Hardy disappears into his character as usual, and he is mesmerizing in the role. Poulter plays Bridger as youthful and inexperienced, which is historically correct. While Jim Bridger became a legendary mountain man who helped explore the West and was one of the first to describe what became Yellowstone Park, at the time of Glass’ attack he was 19 and new to the territory.

After the Arikara and the bear, the story focuses on Glass’ long struggle to get back, and that’s where the movie turns into a bit of a long slog for the audience. It would have been a physically taxing shoot for DiCaprio, and that has appealed to the voters this award season. Actors who play roles where the character dies or has a physical handicap have always had an advantage in the Oscar race, and DiCaprio has both of those covered in a sense. He is also deserving for his whole body of work, and that is considered by voters as well. But I wouldn’t rate this as his best performance. (I confess to a soft spot for The Aviator and The Departed, while others would choose The Wolf of Wall Street or one of his other memorable roles.)

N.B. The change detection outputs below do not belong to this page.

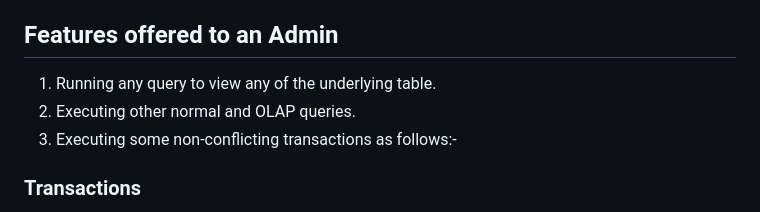
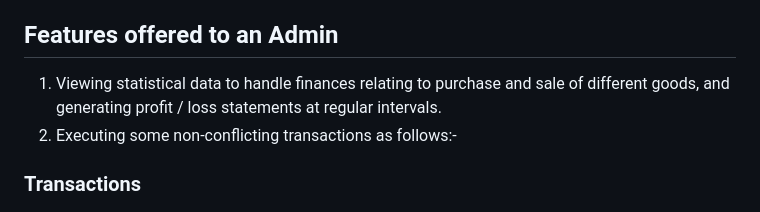
Before and after one commit to arjit06/Atlas-Online, a Markdown page: README.md, the part around the change printed below. GitHub-like rendering.

```diff
--- a/README.md
+++ b/README.md
@@ -193,9 +192,8 @@ Now viewing the Queries
 7. Return an Order <br/>
 
 ## Features offered to an Admin
-1. Running any query to view any of the underlying table. <br />
-2. Executing other normal and OLAP queries. <br />
-3. Executing some non-conflicting transactions as follows:- <br />
+1. Viewing statistical data to handle finances relating to purchase and sale of different goods, and generating profit / loss statements at regular intervals.  <br />
+2. Executing some non-conflicting transactions as follows:- <br />
 ### Transactions
 a. Adding a product whose category is not in category, then we can first add the category to the category table (Brand already exists). <br />
 b. When deleting a category, then also delete all instances of products that belong to that category in the inventory and product to category. <br />
```
Also changed, not shown: other parts of README.md (+0 -1 lines).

The film has been nominated for 12 Oscars, mostly because it fits the place of a blockbuster with its scope. Different from, say, Titanic, it may not capture the majority of those categories. But I wouldn’t bet against Leo.

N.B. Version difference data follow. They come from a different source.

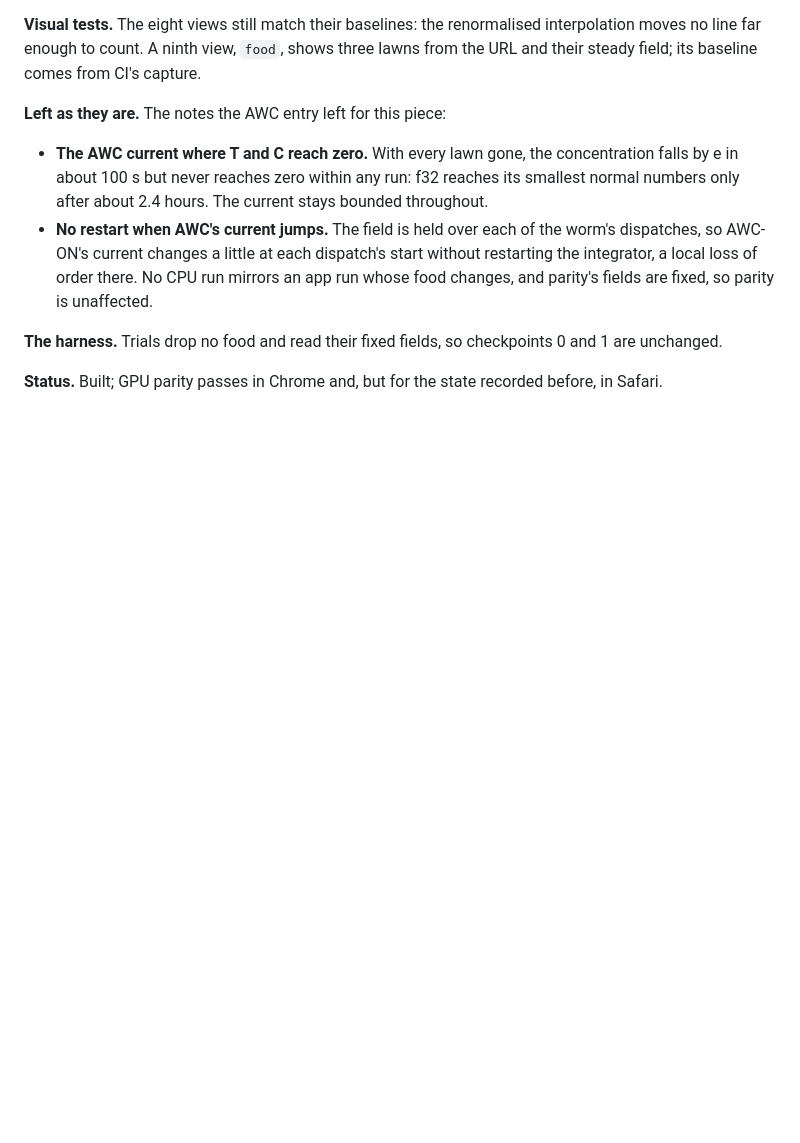
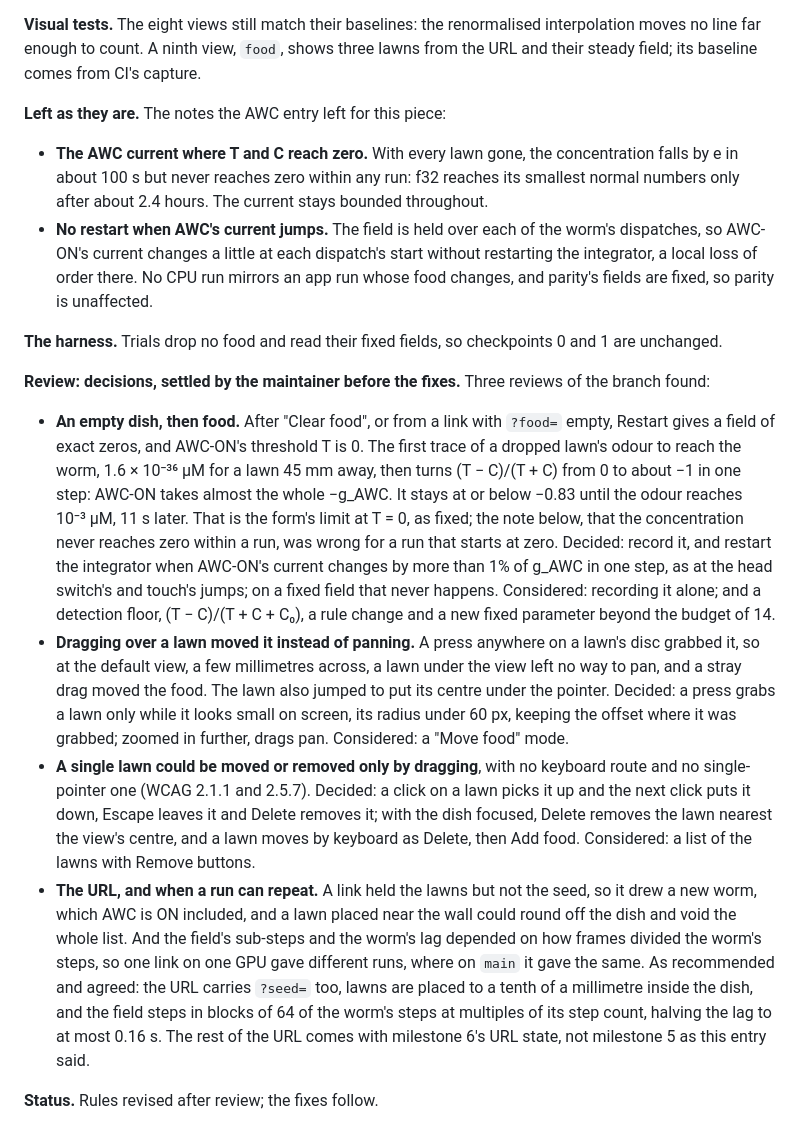
Before and after one commit to chrisjz/wormlight, a Markdown page: DECISIONS.md, the part around the change. Drawn GitHub-style; blank space fills up the shorter version.

```diff
--- a/DECISIONS.md
+++ b/DECISIONS.md
@@ -998,4 +998,11 @@ The worm senses the field as it stood when each of its dispatches began, at most
 
 **The harness.** Trials drop no food and read their fixed fields, so checkpoints 0 and 1 are unchanged.
 
-**Status.** Built; GPU parity passes in Chrome and, but for the state recorded before, in Safari.
+**Review: decisions, settled by the maintainer before the fixes.** Three reviews of the branch found:
+
+- **An empty dish, then food.** After "Clear food", or from a link with `?food=` empty, Restart gives a field of exact zeros, and AWC-ON's threshold T is 0. The first trace of a dropped lawn's odour to reach the worm, 1.6 × 10⁻³⁶ µM for a lawn 45 mm away, then turns (T − C)/(T + C) from 0 to about −1 in one step: AWC-ON takes almost the whole −g_AWC. It stays at or below −0.83 until the odour reaches 10⁻³ µM, 11 s later. That is the form's limit at T = 0, as fixed; the note below, that the concentration never reaches zero within a run, was wrong for a run that starts at zero. Decided: record it, and restart the integrator when AWC-ON's current changes by more than 1% of g_AWC in one step, as at the head switch's and touch's jumps; on a fixed field that never happens. Considered: recording it alone; and a detection floor, (T − C)/(T + C + C₀), a rule change and a new fixed parameter beyond the budget of 14.
+- **Dragging over a lawn moved it instead of panning.** A press anywhere on a lawn's disc grabbed it, so at the default view, a few millimetres across, a lawn under the view left no way to pan, and a stray drag moved the food. The lawn also jumped to put its centre under the pointer. Decided: a press grabs a lawn only while it looks small on screen, its radius under 60 px, keeping the offset where it was grabbed; zoomed in further, drags pan. Considered: a "Move food" mode.
+- **A single lawn could be moved or removed only by dragging**, with no keyboard route and no single-pointer one (WCAG 2.1.1 and 2.5.7). Decided: a click on a lawn picks it up and the next click puts it down, Escape leaves it and Delete removes it; with the dish focused, Delete removes the lawn nearest the view's centre, and a lawn moves by keyboard as Delete, then Add food. Considered: a list of the lawns with Remove buttons.
+- **The URL, and when a run can repeat.** A link held the lawns but not the seed, so it drew a new worm, which AWC is ON included, and a lawn placed near the wall could round off the dish and void the whole list. And the field's sub-steps and the worm's lag depended on how frames divided the worm's steps, so one link on one GPU gave different runs, where on `main` it gave the same. As recommended and agreed: the URL carries `?seed=` too, lawns are placed to a tenth of a millimetre inside the dish, and the field steps in blocks of 64 of the worm's steps at multiples of its step count, halving the lag to at most 0.16 s. The rest of the URL comes with milestone 6's URL state, not milestone 5 as this entry said.
+
+**Status.** Rules revised after review; the fixes follow.
```
Also changed, not shown: PLAN.md (+9 -5 lines).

10 Movies I’m Eager to See This Fall (Plus One Given)

We are now officially in the season for the release of prestige pictures, as opposed to the blockbusters of the summer. It’s hard for a summer movie to have the legs to make it to the Oscars or the Golden Globes, unless it’s for a technical award or it’s an animated film. (You could write in Inside Out right now as the Best Animated Film, since it was a stunning accomplishment.) Of last year’s non-technical Oscar winners, only The Grand Budapest Hotel and Boyhood were released before September. So I always get excited about what’s coming in the Fall movie season. I’ll give you the ten films I’m most looking forward to in ascending order, but first there’s a given.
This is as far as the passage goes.